• **Your objective**: Only lines containing the word "html" belong in the answer; copy each one from the records.

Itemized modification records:
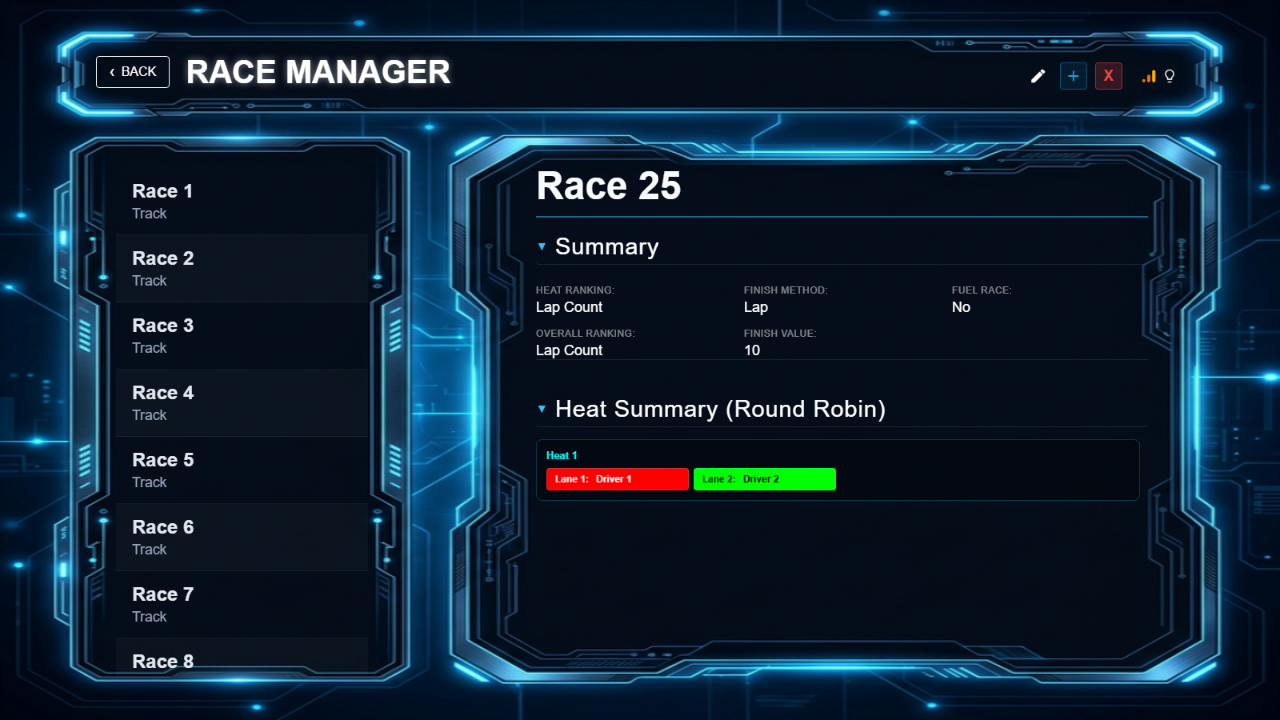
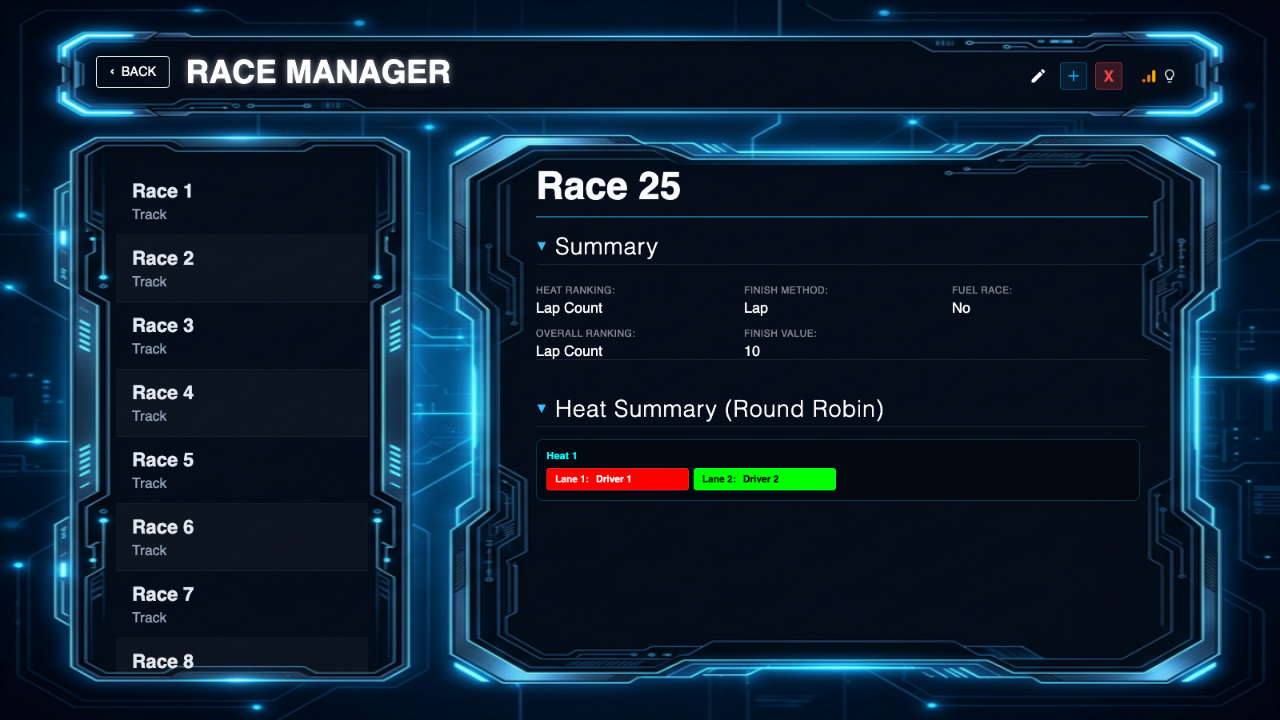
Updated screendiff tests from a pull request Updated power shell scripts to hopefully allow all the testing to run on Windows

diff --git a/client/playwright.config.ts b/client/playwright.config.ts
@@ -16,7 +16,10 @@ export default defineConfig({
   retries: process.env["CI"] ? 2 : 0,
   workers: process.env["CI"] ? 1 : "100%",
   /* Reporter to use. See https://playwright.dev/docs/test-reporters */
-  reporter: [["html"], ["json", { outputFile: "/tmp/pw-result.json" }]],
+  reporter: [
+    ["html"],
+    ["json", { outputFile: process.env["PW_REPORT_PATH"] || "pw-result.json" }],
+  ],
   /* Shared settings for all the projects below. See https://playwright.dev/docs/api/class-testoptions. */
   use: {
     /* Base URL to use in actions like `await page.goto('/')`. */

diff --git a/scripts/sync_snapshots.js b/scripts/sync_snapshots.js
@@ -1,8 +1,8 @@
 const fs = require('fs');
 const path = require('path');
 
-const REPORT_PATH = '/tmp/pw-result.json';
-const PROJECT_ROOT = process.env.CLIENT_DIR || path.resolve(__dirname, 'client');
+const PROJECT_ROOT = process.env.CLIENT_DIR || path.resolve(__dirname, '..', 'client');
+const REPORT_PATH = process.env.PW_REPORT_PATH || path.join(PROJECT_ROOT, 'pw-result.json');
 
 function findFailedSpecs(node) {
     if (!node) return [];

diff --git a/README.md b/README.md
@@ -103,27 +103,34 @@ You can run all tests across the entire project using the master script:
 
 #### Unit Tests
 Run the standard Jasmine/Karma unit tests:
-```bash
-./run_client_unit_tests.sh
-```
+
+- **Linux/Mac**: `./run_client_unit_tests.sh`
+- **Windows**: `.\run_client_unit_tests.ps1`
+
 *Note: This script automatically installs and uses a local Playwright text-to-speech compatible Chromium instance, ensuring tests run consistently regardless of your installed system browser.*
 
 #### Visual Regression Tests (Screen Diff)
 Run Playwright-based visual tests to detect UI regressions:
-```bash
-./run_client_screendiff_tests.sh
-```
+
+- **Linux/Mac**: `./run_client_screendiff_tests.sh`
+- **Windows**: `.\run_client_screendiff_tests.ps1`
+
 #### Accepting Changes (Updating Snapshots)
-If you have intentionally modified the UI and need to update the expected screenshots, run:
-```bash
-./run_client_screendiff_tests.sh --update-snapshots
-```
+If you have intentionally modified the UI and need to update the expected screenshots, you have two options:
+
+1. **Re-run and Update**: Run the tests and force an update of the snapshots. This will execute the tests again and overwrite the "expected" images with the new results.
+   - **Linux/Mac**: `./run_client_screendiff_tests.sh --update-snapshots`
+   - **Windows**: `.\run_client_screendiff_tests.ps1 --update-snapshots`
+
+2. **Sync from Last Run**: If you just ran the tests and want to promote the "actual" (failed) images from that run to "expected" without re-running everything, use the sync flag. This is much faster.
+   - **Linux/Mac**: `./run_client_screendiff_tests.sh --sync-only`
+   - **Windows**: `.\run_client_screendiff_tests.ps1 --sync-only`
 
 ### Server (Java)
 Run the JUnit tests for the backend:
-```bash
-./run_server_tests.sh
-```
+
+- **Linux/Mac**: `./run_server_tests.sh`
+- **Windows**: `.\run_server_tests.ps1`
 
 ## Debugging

• **Worked solution**:
-  reporter: [["html"], ["json", { outputFile: "/tmp/pw-result.json" }]],
+    ["html"],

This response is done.